The Green Lantern Corps has protected the universe from evil for millennia, and this summer’s movie is about the first human to be deemed worthy of the ring and its accompanying skintight green suit. Hal Jordan is chosen by the ring, since will is apparently sentient, after Earth’s sector’s protector, Abin Sur, is killed by the worst threat to the universe ever, Parallax, who is powered and corrupted by the only force that can rival will: fear. Keeping things clear, will is green and fear is yellow.

I never thought of Hal Jordan as a particularly comedic superhero, but by casting Ryan Reynolds in the role and writing to his strengths, the army of credited screenwriters – four, count ’em! – have turned Green Lantern into a wise-cracking frat boy who can fly and conjure up green Gatling guns. Reynolds, who has a baby face and the body of an Olympic athlete, is best known for his romantic comedies, which he excels at, and he’s convincing as a doubt-wracked lothario suddenly given cosmic responsibility. But his acting is not as subtle, deep or explosive as either Robert Downey, Jr. (Iron Man) or Toby Maguire (Spider-Man), so Reynolds’ superhero is, well, a bit cartoonish, if fun to look at.

Peter Sarsgaard, who plays a scientist infected by Parallax, is covered with hideous prosthetics for most of the film, but his quips and whines are more resonant than the close-ups of Reynolds’ face as he attempts to look pained when he thinks about his dead father.

Meanwhile, Blake Lively, who proved her mettle in last year’s The Town, doesn’t have enough to do; she’s as pretty and tough as action film love interests are supposed to be, but her Carol Ferris is no Lois Lane.

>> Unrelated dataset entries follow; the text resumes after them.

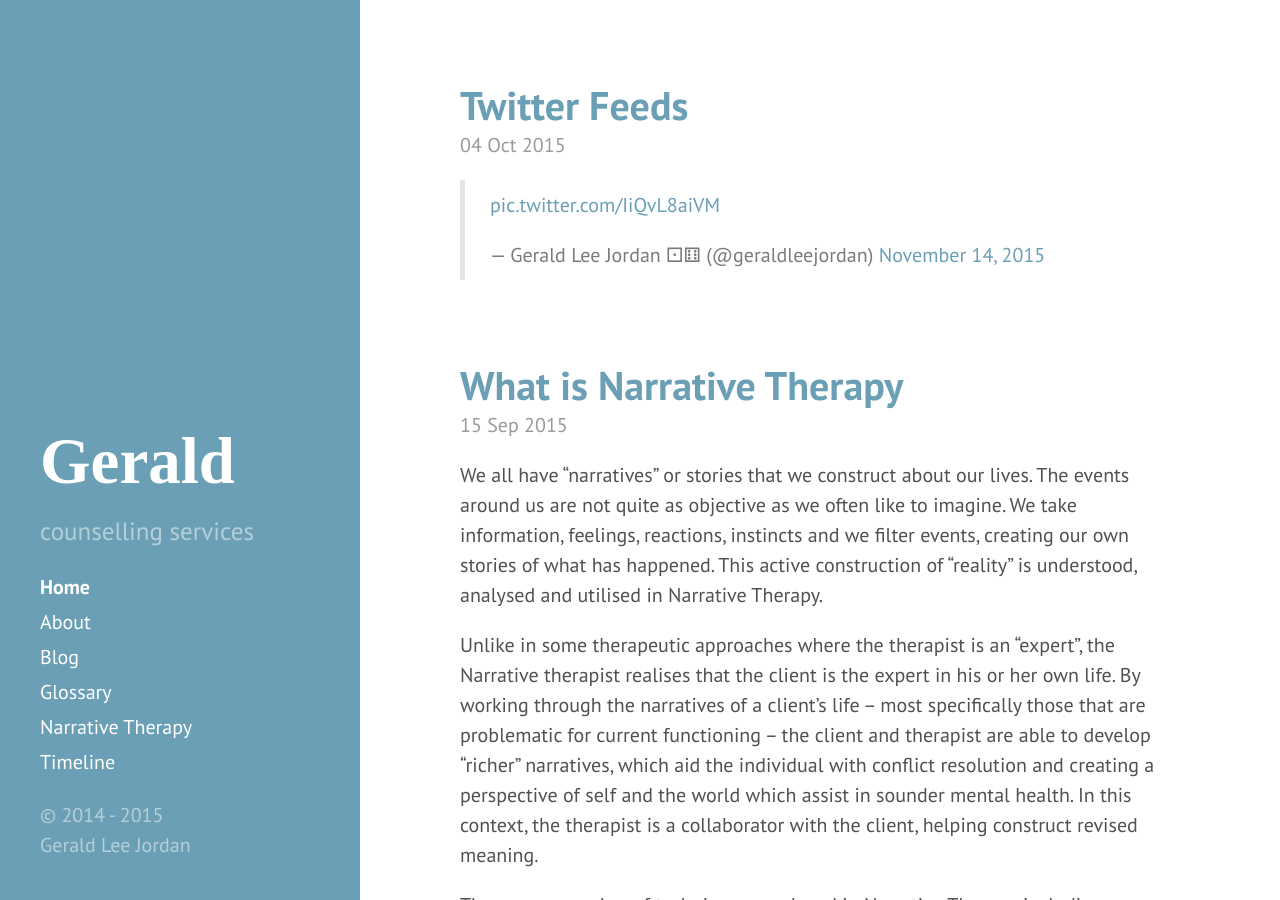
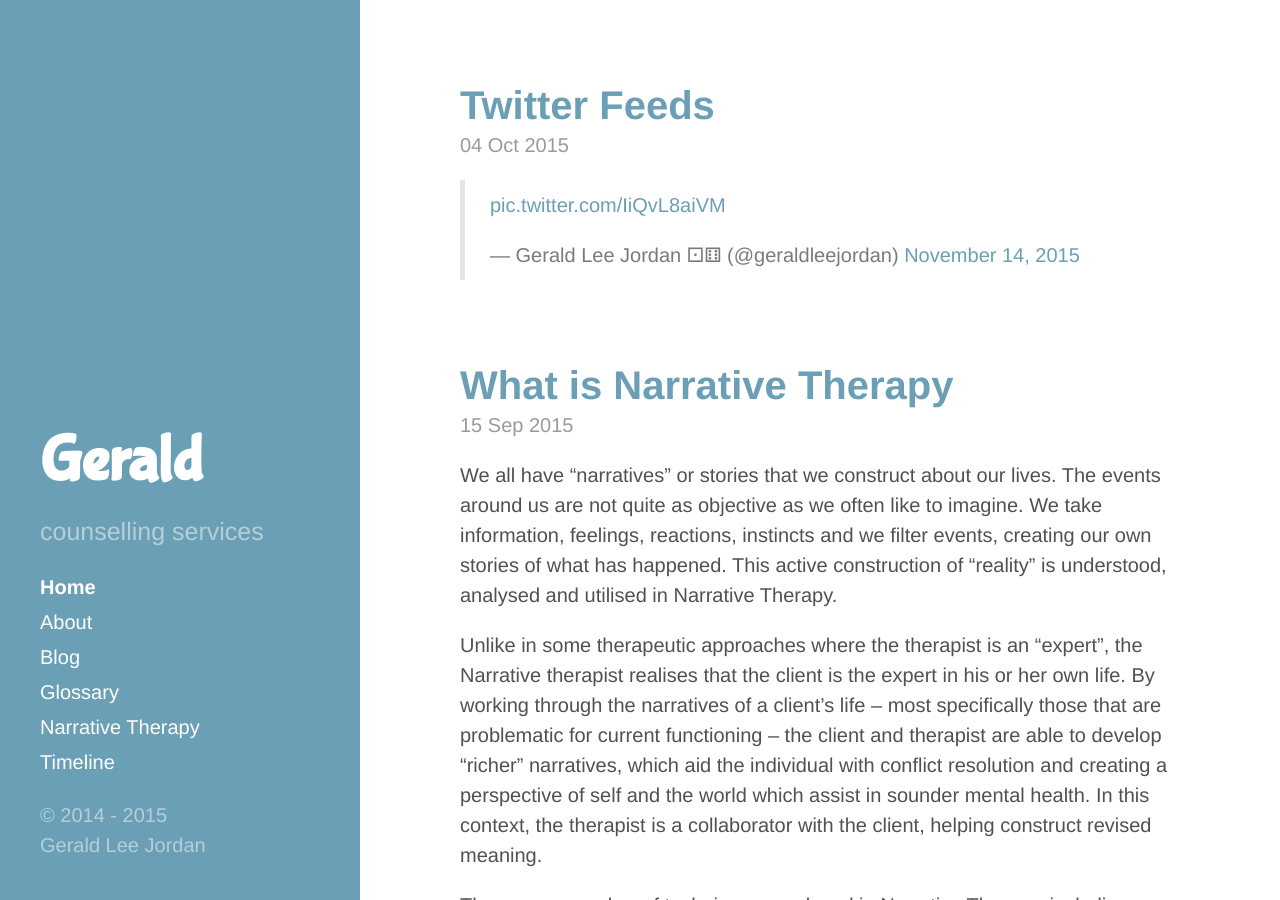
Before and after one commit to geraldnz/geraldnz.github.com, a Jekyll site: the page built from index.html, in a window 1280 px wide and 900 px high. Built offline with Jekyll 4.4.1, drawn with Linux system fonts in a browser that asks for light colours; Markdown is read by kramdown in place of the engine named in the settings; the list of posts is cut into pages by our own code; comment, search, counter and statistics services are not loaded.

Commit message:
Update head.html

```diff
--- a/_includes/head.html
+++ b/_includes/head.html
@@ -18,7 +18,7 @@
   <link rel="stylesheet" href="{{ site.baseurl }}public/css/poole.css">
   <link rel="stylesheet" href="{{ site.baseurl }}public/css/syntax.css">
   <link rel="stylesheet" href="{{ site.baseurl }}public/css/hyde.css">
-  <link rel="stylesheet" href="http://fonts.googleapis.com/css?family=PT+Sans:400,400italic,700|Abril+Fatface">
+  <link href='https://fonts.googleapis.com/css?family=Bubblegum+Sans' rel='stylesheet' type='text/css'>
 
   <!-- Icons -->
   <link rel="apple-touch-icon-precomposed" sizes="144x144" href="{{ site.baseurl }}public/apple-touch-icon-144-precomposed.png">
```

I saw Green Lantern in 3-D, and it was one of the better uses of the technology of the last several years. Still, the colors were muddied, and the visual trickery seemed superfluous. Director Martin Campbell, who so smartly rebooted James Bond with the almost all-analog Casino Royale, was not suited for the almost entirely CGI-ed action sequences. They lacked danger, intensity or art, all of which would have made the film clichés less glaring.